British fans were snapping up copies of the autobiography of former Smiths frontman Morrissey on Friday, drawn by revelations that his first full relationship came with a man when he was 35, and that he later considered having a child with a woman.
Reviews were mixed for the 457-page memoir titled simply "Autobiography", which has controversially been published under the Penguin Classics label normally reserved for the likes of Dickens, Tolstoy and Homer.
The book was the top-selling title on the Amazon website following its launch on Thursday, which involved the notoriously outspoken 54-year-old singer attending a single signing event in Stockholm.
"It's number one with a bullet. We were expecting it to be massive, but we've still been blown away by how many people have turned out to buy it," Waterstones bookshop chain spokesman Jon Howells told AFP.
"It's going to be our best-selling title this week and it is well set up to be a bestseller for Christmas."
The book by the singer of "Bigmouth Strikes Again" mixes miserabilist growing-up stories with a series of typically acid quips about everything from the British legal system to some of his former bandmates.
Morrissey, who famously made a virtue out of his celibacy and has long kept his private life veiled, said in the book that he fell into a two-year relationship with photographer Jake Owen Walters in 1994.
Walters followed the star home from a London restaurant one night after vegetarian Morrissey walked out in protest at the fact that it was serving meat.
"Once inside the house the doorbell rings. It is Jake," writes Morrissey.
"He obviously understood my sudden exit, and he had been curious enough to follow me home. He steps inside and he stays for two years."
The artist whose lyrics often dwell on loneliness adds: "For the first time in my life the eternal 'I' becomes 'we', as, finally, I can get on with someone."

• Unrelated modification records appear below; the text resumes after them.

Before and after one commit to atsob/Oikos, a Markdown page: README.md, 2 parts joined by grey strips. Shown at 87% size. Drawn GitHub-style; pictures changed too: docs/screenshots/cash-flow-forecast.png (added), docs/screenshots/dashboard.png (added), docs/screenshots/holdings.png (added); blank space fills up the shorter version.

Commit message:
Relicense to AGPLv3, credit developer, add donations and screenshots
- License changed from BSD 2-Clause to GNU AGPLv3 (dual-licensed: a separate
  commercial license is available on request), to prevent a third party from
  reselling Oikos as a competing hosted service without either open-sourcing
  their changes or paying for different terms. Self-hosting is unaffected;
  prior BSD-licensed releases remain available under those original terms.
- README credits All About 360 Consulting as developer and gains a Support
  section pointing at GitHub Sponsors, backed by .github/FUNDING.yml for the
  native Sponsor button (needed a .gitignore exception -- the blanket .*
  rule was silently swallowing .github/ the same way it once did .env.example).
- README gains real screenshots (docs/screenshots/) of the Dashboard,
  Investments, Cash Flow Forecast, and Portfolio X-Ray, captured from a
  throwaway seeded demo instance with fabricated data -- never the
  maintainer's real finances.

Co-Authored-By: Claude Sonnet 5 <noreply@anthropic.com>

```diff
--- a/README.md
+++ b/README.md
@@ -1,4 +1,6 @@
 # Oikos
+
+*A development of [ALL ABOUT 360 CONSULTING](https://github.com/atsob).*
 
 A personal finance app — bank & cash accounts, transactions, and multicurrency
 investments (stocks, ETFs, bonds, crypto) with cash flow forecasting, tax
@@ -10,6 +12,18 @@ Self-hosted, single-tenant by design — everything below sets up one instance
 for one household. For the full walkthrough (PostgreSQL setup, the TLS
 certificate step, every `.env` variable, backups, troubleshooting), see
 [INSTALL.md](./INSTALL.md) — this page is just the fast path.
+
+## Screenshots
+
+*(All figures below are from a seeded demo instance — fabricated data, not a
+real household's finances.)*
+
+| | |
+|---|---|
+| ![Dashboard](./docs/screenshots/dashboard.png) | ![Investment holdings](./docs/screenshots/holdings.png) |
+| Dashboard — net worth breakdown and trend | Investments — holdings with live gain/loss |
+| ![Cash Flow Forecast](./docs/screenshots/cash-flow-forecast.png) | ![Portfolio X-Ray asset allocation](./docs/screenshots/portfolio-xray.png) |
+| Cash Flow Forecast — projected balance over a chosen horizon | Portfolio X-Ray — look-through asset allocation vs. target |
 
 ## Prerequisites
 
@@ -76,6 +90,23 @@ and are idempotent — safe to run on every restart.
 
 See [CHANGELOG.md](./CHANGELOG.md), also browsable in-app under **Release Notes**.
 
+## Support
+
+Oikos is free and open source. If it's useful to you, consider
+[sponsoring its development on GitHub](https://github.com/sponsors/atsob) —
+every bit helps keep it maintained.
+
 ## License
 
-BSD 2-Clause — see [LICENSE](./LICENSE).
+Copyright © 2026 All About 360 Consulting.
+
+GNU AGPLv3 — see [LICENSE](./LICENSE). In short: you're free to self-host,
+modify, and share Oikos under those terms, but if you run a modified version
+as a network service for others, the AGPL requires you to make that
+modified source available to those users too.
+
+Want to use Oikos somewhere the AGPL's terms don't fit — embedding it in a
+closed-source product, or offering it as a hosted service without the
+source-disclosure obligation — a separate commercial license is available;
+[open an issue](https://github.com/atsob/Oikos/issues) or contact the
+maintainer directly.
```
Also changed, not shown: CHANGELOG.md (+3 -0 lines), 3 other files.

The relationship ends after the dour English playwright Alan Bennett visits their house, notes that the couple are not speaking and says: "Something's happened, hasn't it?"
Installed in Los Angeles in the late 1990s, Morrissey then says he fell in love with an Iranian-born US woman, Tina Deghani, who becomes a "lifetime constant".
"Tina and I discuss the unthinkable act of producing a mewling miniature monster. Had I ever previously known such a thought?" writes the star, once known for waving a bunch of gladioli and wearing a hearing aid during his performances on British television.
The book starts with a lyrical, four-and-a-half-page paragraph description of Stephen Patrick Morrissey's working-class childhood in the industrial town of Manchester, northwest England, including the line: "Naturally my birth almost kills my mother, for my head is too big."
His tales of his grim school days describe how one teacher rubbed anti-inflammatory cream into his wrist in an inappropriately sensual manner, while another "stands and stares" at boys in the shower.
It charts the rise of The Smiths, who from 1982 to 1987 established the template for independent music in Britain with hits like "Heaven Knows I'm Miserable Now" that mixed Morrissey's depressively witty lyrics with Johnny Marr's jangly guitars.
Marr, whose creative friendship with Morrissey was at the heart of the band, emerges mostly positively from the book, but the same cannot be said of drummer Mike Joyce and bassist Andy Rourke.
Morrissey devotes a full 50 pages to his bitter legal battle with Joyce over royalties while Judge John Weeks, who heard the case, is described as "resembling a pile of untouched sandwiches".
The release of the long-awaited book made the front pages of many British newspapers, but reviews were mixed.
"It's self-absorbed, overlong and essential reading," said The Times. The Independent said it was a "predictable whine of self-pity and self-justification... droning narcissism."
The Guardian said it initially "comes close to being a triumph" but then goes "badly wrong".
But the Telegraph said it was the "best written musical autobiography since Bob Dylan's Chronicles".
Penguin books said they were pleased with the book's performance.
"It's selling very strongly. It's very positive at the moment," spokeswoman Rosie Glaisher told AFP.